Leave no picture in, and give every entry again exactly.

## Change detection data
========================
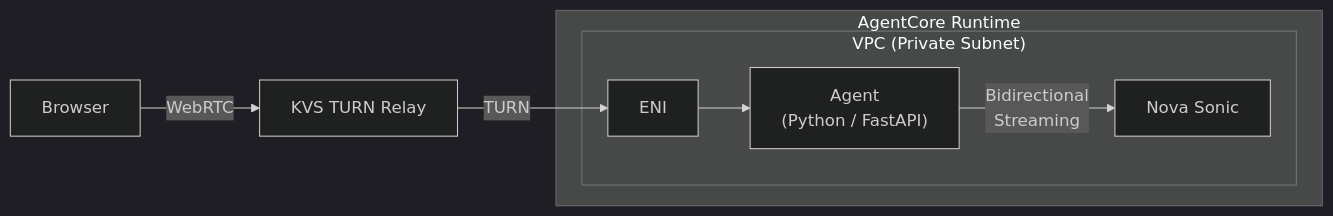
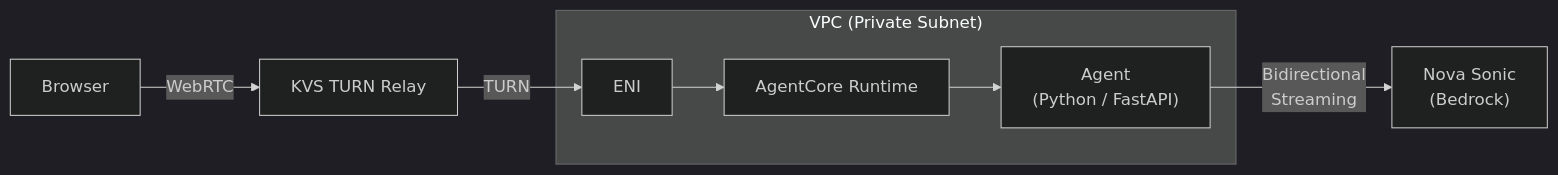
Before and after one commit to shinyaz/shinyaz.com: the diagram in content/posts/en/bedrock-agentcore-webrtc-voice-agent.mdx, drawn with Mermaid (dark theme). The commit also changed 1 other file, not shown here.

Commit message:
docs: update architecture diagram for bedrock-agentcore-webrtc-voice-agent

````diff
--- a/content/posts/en/bedrock-agentcore-webrtc-voice-agent.mdx
+++ b/content/posts/en/bedrock-agentcore-webrtc-voice-agent.mdx
@@ -33,12 +33,10 @@
 ```mermaid
 graph LR
     Browser -->|WebRTC| KVS["KVS TURN Relay"]
-    KVS -->|TURN| ENI["ENI"]
+    KVS -->|TURN| ENI
     subgraph VPC["VPC (Private Subnet)"]
-        ENI --> Agent["Agent\n(Python / FastAPI)"]
-        Agent -->|Bidirectional\nStreaming| Nova["Nova Sonic"]
+        ENI --> AgentCore["AgentCore Runtime"]
+        AgentCore --> Agent["Agent\n(Python / FastAPI)"]
     end
-    subgraph AgentCore["AgentCore Runtime"]
-        VPC
-    end
+    Agent -->|Bidirectional\nStreaming| Nova["Nova Sonic\n(Bedrock)"]
 ```
````
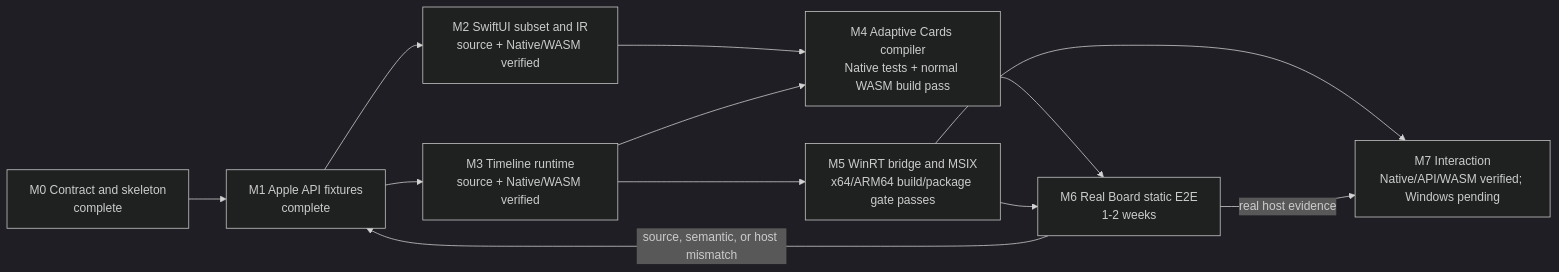
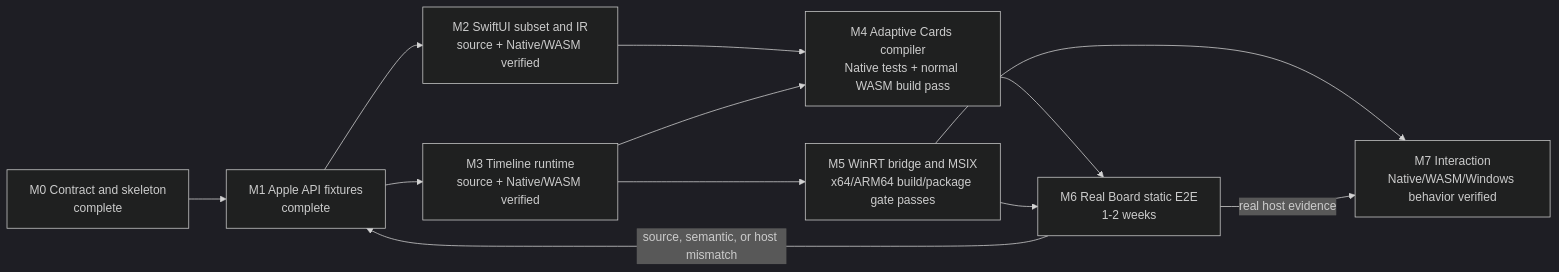
One commit to 1amageek/OpenWidgetKit changed the diagram in IMPLEMENTATION_PROGRESS.md. Above: the diagram before and after it, drawn with Mermaid (dark theme). The commit also changed other lines of this file and 5 other files, not shown here.

Commit message:
Record Windows behavior verification

````diff
--- a/IMPLEMENTATION_PROGRESS.md
+++ b/IMPLEMENTATION_PROGRESS.md
@@ -89,23 +87,23 @@
 ```mermaid
 flowchart LR
     M0["M0 Contract and skeleton<br/>complete"]
     M1["M1 Apple API fixtures<br/>complete"]
     M2["M2 SwiftUI subset and IR<br/>source + Native/WASM verified"]
     M3["M3 Timeline runtime<br/>source + Native/WASM verified"]
     M4["M4 Adaptive Cards compiler<br/>Native tests + normal WASM build pass"]
     M5["M5 WinRT bridge and MSIX<br/>x64/ARM64 build/package gate passes"]
     M6["M6 Real Board static E2E<br/>1-2 weeks"]
-    M7["M7 Interaction<br/>Native/API/WASM verified; Windows pending"]
+    M7["M7 Interaction<br/>Native/WASM/Windows behavior verified"]
 
     M0 --> M1
     M1 --> M2
     M1 --> M3
     M2 --> M4
     M3 --> M4
     M3 --> M5
     M4 --> M6
     M5 --> M6
     M6 -->|source, semantic, or host mismatch| M1
     M5 --> M7
     M6 -->|real host evidence| M7
 ```
````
========================
## Answer
Before and after one commit to shinyaz/shinyaz.com: the diagram in content/posts/en/bedrock-agentcore-webrtc-voice-agent.mdx, drawn with Mermaid (dark theme). The commit also changed 1 other file, not shown here.

Commit message:
docs: update architecture diagram for bedrock-agentcore-webrtc-voice-agent

````diff
--- a/content/posts/en/bedrock-agentcore-webrtc-voice-agent.mdx
+++ b/content/posts/en/bedrock-agentcore-webrtc-voice-agent.mdx
@@ -33,12 +33,10 @@
 ```mermaid
 graph LR
     Browser -->|WebRTC| KVS["KVS TURN Relay"]
-    KVS -->|TURN| ENI["ENI"]
+    KVS -->|TURN| ENI
     subgraph VPC["VPC (Private Subnet)"]
-        ENI --> Agent["Agent\n(Python / FastAPI)"]
-        Agent -->|Bidirectional\nStreaming| Nova["Nova Sonic"]
+        ENI --> AgentCore["AgentCore Runtime"]
+        AgentCore --> Agent["Agent\n(Python / FastAPI)"]
     end
-    subgraph AgentCore["AgentCore Runtime"]
-        VPC
-    end
+    Agent -->|Bidirectional\nStreaming| Nova["Nova Sonic\n(Bedrock)"]
 ```
````
One commit to 1amageek/OpenWidgetKit changed the diagram in IMPLEMENTATION_PROGRESS.md. Above: the diagram before and after it, drawn with Mermaid (dark theme). The commit also changed other lines of this file and 5 other files, not shown here.

Commit message:
Record Windows behavior verification

````diff
--- a/IMPLEMENTATION_PROGRESS.md
+++ b/IMPLEMENTATION_PROGRESS.md
@@ -89,23 +87,23 @@
 ```mermaid
 flowchart LR
     M0["M0 Contract and skeleton<br/>complete"]
     M1["M1 Apple API fixtures<br/>complete"]
     M2["M2 SwiftUI subset and IR<br/>source + Native/WASM verified"]
     M3["M3 Timeline runtime<br/>source + Native/WASM verified"]
     M4["M4 Adaptive Cards compiler<br/>Native tests + normal WASM build pass"]
     M5["M5 WinRT bridge and MSIX<br/>x64/ARM64 build/package gate passes"]
     M6["M6 Real Board static E2E<br/>1-2 weeks"]
-    M7["M7 Interaction<br/>Native/API/WASM verified; Windows pending"]
+    M7["M7 Interaction<br/>Native/WASM/Windows behavior verified"]
 
     M0 --> M1
     M1 --> M2
     M1 --> M3
     M2 --> M4
     M3 --> M4
     M3 --> M5
     M4 --> M6
     M5 --> M6
     M6 -->|source, semantic, or host mismatch| M1
     M5 --> M7
     M6 -->|real host evidence| M7
 ```
````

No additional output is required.